Supplied material
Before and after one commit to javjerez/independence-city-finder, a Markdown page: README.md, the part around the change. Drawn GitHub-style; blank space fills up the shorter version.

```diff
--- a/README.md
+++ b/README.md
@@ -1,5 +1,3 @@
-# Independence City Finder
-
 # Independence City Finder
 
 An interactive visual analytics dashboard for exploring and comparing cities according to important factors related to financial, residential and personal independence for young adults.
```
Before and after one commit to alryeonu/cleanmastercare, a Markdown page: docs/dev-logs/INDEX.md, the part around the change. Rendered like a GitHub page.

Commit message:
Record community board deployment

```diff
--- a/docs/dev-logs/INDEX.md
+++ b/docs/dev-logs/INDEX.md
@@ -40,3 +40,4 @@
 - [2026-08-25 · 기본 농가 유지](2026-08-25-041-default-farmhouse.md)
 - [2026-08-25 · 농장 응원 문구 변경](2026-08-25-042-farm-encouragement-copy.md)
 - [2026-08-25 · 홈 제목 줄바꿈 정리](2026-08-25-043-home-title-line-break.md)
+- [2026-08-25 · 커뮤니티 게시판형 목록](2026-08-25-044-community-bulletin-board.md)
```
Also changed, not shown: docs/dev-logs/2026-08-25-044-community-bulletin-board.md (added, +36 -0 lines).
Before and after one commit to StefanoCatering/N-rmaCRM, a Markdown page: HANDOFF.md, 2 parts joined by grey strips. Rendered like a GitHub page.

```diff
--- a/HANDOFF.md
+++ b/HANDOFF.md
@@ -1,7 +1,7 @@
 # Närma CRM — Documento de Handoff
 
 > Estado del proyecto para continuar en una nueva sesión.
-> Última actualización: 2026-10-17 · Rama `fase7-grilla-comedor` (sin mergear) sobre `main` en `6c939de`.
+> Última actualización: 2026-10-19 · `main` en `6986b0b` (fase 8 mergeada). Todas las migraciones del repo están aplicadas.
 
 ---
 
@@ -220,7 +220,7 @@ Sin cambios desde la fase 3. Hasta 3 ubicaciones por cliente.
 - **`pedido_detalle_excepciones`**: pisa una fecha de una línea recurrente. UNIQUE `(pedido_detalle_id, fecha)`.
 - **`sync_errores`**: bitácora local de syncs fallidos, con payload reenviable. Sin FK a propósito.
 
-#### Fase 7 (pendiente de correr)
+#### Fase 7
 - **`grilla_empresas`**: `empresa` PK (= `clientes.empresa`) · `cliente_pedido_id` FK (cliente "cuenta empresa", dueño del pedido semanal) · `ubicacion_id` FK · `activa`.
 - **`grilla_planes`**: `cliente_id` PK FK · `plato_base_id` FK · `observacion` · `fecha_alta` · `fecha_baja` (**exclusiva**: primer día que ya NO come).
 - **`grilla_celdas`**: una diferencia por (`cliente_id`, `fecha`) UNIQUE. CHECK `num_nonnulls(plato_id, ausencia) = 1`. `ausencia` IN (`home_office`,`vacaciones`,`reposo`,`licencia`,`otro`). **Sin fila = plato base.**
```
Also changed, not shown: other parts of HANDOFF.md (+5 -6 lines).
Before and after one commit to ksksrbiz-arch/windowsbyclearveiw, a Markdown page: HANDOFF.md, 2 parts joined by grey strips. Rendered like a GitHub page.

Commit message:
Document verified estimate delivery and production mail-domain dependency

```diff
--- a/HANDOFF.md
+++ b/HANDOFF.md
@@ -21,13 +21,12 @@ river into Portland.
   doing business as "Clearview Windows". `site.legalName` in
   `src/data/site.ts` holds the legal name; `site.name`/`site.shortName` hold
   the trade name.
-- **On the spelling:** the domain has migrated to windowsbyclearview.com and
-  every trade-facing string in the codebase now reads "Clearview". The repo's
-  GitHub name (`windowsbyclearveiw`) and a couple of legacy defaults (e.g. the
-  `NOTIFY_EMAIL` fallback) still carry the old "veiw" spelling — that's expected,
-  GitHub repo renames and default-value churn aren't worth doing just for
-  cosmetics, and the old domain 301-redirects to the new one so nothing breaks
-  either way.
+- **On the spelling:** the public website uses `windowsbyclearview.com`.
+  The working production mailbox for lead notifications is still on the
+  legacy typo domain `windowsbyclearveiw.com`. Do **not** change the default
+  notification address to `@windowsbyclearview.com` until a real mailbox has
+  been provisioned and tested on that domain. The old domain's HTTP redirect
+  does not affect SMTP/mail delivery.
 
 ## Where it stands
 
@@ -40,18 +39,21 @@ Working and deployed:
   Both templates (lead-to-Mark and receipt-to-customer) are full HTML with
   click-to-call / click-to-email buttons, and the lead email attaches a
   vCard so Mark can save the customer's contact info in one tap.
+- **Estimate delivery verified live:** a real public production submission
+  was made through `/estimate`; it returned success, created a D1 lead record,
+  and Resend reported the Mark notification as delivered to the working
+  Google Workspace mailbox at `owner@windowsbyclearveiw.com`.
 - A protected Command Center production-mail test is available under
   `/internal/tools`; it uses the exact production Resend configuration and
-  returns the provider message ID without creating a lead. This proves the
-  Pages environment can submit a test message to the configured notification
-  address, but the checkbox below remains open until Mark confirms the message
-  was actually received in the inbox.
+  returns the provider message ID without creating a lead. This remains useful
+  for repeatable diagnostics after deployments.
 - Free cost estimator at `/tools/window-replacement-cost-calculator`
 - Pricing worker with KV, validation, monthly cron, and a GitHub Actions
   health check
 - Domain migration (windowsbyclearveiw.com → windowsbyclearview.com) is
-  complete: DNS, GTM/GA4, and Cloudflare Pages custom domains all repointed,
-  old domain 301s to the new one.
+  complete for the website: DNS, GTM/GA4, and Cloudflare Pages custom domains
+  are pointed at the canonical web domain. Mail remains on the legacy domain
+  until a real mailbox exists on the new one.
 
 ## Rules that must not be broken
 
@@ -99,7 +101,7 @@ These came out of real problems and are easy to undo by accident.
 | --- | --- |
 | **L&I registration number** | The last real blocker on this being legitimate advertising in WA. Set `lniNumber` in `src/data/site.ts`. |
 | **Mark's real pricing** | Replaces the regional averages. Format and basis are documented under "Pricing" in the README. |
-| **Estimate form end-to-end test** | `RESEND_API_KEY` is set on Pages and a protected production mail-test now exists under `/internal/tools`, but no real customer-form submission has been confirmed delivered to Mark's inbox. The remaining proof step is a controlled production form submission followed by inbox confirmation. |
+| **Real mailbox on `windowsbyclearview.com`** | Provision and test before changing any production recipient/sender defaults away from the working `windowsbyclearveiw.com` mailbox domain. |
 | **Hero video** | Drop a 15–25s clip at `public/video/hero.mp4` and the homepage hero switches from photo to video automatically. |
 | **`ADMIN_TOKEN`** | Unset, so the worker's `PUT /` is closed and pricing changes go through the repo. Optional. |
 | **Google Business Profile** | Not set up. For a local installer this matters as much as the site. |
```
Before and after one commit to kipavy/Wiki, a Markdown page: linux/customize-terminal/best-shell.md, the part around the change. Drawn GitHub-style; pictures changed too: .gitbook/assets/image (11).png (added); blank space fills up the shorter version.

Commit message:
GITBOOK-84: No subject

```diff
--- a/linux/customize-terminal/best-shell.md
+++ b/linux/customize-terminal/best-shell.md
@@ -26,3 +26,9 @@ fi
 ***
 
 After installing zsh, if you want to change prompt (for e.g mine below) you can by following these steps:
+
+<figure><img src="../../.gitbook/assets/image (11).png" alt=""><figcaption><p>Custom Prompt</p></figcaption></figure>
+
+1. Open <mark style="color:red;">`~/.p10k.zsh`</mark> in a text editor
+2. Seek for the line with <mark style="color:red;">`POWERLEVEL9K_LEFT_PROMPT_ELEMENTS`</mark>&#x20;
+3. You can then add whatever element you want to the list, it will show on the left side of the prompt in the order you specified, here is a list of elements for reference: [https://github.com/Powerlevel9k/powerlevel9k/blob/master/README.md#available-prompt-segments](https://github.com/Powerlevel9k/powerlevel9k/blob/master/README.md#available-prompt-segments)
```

Aim of the task
Every line of the listing that includes the word "windowsbyclearview" must be copied.

Expected output
-- **On the spelling:** the domain has migrated to windowsbyclearview.com and
+- **On the spelling:** the public website uses `windowsbyclearview.com`.
+  notification address to `@windowsbyclearview.com` until a real mailbox has
 - Domain migration (windowsbyclearveiw.com → windowsbyclearview.com) is
+| **Real mailbox on `windowsbyclearview.com`** | Provision and test before changing any production recipient/sender defaults away from the working `windowsbyclearveiw.com` mailbox domain. |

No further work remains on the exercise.